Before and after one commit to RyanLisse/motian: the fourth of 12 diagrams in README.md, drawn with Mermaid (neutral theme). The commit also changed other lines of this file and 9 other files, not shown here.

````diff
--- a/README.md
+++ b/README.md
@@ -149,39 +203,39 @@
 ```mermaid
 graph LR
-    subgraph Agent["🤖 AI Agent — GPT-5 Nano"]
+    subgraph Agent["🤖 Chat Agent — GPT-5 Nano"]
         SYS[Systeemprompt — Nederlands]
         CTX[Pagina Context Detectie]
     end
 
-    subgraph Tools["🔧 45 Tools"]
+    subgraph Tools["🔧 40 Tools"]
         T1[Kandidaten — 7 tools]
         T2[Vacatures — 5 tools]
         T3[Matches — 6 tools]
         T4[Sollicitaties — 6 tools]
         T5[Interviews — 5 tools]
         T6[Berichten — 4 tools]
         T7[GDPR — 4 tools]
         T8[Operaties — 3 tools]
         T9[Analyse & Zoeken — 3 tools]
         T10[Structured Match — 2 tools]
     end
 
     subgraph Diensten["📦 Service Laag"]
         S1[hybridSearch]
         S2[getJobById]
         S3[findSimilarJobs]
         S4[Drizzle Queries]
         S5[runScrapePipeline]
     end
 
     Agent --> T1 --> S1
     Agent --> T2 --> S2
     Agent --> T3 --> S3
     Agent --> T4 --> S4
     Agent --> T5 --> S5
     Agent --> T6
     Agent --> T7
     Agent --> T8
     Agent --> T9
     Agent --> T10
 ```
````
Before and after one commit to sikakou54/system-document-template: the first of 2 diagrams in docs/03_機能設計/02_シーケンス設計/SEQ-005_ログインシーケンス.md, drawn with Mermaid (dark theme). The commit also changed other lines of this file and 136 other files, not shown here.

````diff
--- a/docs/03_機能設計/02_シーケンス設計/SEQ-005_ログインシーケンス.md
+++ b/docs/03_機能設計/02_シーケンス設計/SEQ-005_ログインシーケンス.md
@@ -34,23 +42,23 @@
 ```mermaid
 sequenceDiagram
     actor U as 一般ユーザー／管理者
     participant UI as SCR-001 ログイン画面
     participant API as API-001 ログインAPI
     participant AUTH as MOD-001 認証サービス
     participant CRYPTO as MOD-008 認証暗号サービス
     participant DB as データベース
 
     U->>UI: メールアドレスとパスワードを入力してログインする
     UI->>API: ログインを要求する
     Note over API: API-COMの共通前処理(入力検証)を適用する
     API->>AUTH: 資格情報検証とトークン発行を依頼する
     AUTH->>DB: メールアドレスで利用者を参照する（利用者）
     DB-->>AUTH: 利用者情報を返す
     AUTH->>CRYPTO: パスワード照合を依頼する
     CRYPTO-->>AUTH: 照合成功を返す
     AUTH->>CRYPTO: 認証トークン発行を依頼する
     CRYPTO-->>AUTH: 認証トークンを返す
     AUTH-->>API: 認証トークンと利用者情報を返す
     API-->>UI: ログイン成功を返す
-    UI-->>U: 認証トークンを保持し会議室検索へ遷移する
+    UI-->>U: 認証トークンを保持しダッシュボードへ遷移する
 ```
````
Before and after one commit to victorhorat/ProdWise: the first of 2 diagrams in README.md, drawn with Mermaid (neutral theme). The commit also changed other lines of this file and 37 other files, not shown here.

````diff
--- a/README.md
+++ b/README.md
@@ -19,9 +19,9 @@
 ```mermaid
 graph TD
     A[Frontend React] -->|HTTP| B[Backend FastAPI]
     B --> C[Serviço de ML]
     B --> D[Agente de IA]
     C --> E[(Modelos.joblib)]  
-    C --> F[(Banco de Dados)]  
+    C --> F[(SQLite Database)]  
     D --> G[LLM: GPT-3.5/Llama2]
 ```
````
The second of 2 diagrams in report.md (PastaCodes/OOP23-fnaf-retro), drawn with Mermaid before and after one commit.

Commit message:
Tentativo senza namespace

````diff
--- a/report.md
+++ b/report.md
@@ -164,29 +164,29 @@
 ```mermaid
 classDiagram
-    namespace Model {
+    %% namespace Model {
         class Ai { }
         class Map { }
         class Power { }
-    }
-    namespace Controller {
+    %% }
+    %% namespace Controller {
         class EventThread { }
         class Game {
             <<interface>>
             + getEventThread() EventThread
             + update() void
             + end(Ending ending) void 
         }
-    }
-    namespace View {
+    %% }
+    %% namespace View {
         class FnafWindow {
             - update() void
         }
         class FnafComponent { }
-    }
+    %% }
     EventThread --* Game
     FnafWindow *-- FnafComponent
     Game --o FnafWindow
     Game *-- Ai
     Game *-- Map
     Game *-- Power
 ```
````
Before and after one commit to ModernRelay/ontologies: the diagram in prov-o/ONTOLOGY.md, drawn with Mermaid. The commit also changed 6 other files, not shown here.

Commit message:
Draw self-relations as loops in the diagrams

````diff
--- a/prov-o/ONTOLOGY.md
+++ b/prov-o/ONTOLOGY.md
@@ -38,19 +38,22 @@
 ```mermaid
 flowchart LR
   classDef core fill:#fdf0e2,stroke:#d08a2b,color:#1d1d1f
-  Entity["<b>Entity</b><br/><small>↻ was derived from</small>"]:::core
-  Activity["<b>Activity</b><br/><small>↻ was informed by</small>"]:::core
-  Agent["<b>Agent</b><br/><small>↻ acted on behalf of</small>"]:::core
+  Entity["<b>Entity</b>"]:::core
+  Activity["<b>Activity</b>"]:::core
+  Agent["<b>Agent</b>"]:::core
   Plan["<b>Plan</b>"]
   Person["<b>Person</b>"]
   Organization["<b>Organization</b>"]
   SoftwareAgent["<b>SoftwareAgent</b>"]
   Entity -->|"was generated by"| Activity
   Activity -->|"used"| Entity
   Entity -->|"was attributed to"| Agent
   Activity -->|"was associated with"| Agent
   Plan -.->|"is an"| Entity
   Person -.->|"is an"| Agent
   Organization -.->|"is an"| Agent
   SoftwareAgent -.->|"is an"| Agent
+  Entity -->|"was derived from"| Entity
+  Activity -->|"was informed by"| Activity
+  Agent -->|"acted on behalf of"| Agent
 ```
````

**YOUR ASSIGNMENT**:
I would like you to report every line in the listing above that contains "AUTH".

**OUTPUT FOR THIS TASK**:
     participant AUTH as MOD-001 認証サービス
     API->>AUTH: 資格情報検証とトークン発行を依頼する
     AUTH->>DB: メールアドレスで利用者を参照する（利用者）
     DB-->>AUTH: 利用者情報を返す
     AUTH->>CRYPTO: パスワード照合を依頼する
     CRYPTO-->>AUTH: 照合成功を返す
     AUTH->>CRYPTO: 認証トークン発行を依頼する
     CRYPTO-->>AUTH: 認証トークンを返す
     AUTH-->>API: 認証トークンと利用者情報を返す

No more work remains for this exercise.